Recorded data:
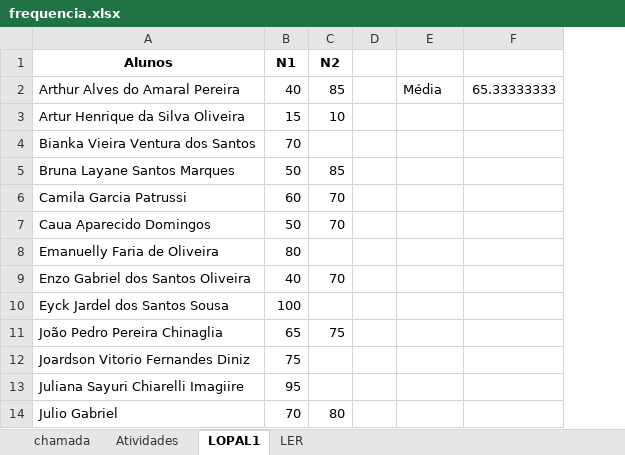
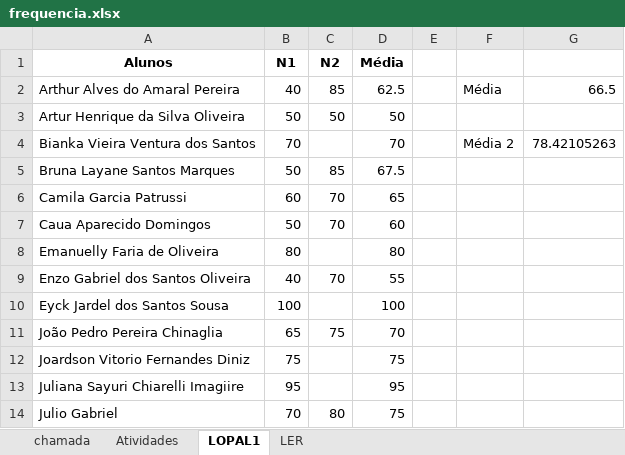
Before and after one commit to luisfernandospoljaric/senai2026, an Excel workbook: ds/seduc/1des/frequencia.xlsx, sheet LOPAL1, drawn as a sheet; only a part is shown; values as stored, in another font and other column widths than the file's, no borders; conditional formats not drawn; removed rows and columns are numbered as before the commit, all else as after; the diff names each change by its address in the sheet, - before the commit and + after, or states it on an @@ line.

```diff
--- a/ds/seduc/1des/frequencia.xlsx (sheet LOPAL1)
+++ b/ds/seduc/1des/frequencia.xlsx (sheet LOPAL1)
+column D (Média), rows 2-14: 62.5 | 50 | 70 | 67.5 | 65 | 60 | 80 | 55 | 100 | 70 | 75 | 95 | 75
-column F, row 2: 65.33333333
+column G, rows 2-4: 66.5 |  | 78.42105263
-B3 (N1): 15
+B3 (N1): 50
-C3 (N2): 10
+C3 (N2): 50
-F4: (empty)
+F4: Média 2
```
Also changed, not shown: sheet LER, 5 other files.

WORK REQUEST: All the lines above are to be given again exactly as they read, with the pictures removed.

RESULT OF THIS TASK:
Before and after one commit to luisfernandospoljaric/senai2026, an Excel workbook: ds/seduc/1des/frequencia.xlsx, sheet LOPAL1, drawn as a sheet; only a part is shown; values as stored, in another font and other column widths than the file's, no borders; conditional formats not drawn; removed rows and columns are numbered as before the commit, all else as after; the diff names each change by its address in the sheet, - before the commit and + after, or states it on an @@ line.

```diff
--- a/ds/seduc/1des/frequencia.xlsx (sheet LOPAL1)
+++ b/ds/seduc/1des/frequencia.xlsx (sheet LOPAL1)
+column D (Média), rows 2-14: 62.5 | 50 | 70 | 67.5 | 65 | 60 | 80 | 55 | 100 | 70 | 75 | 95 | 75
-column F, row 2: 65.33333333
+column G, rows 2-4: 66.5 |  | 78.42105263
-B3 (N1): 15
+B3 (N1): 50
-C3 (N2): 10
+C3 (N2): 50
-F4: (empty)
+F4: Média 2
```
Also changed, not shown: sheet LER, 5 other files.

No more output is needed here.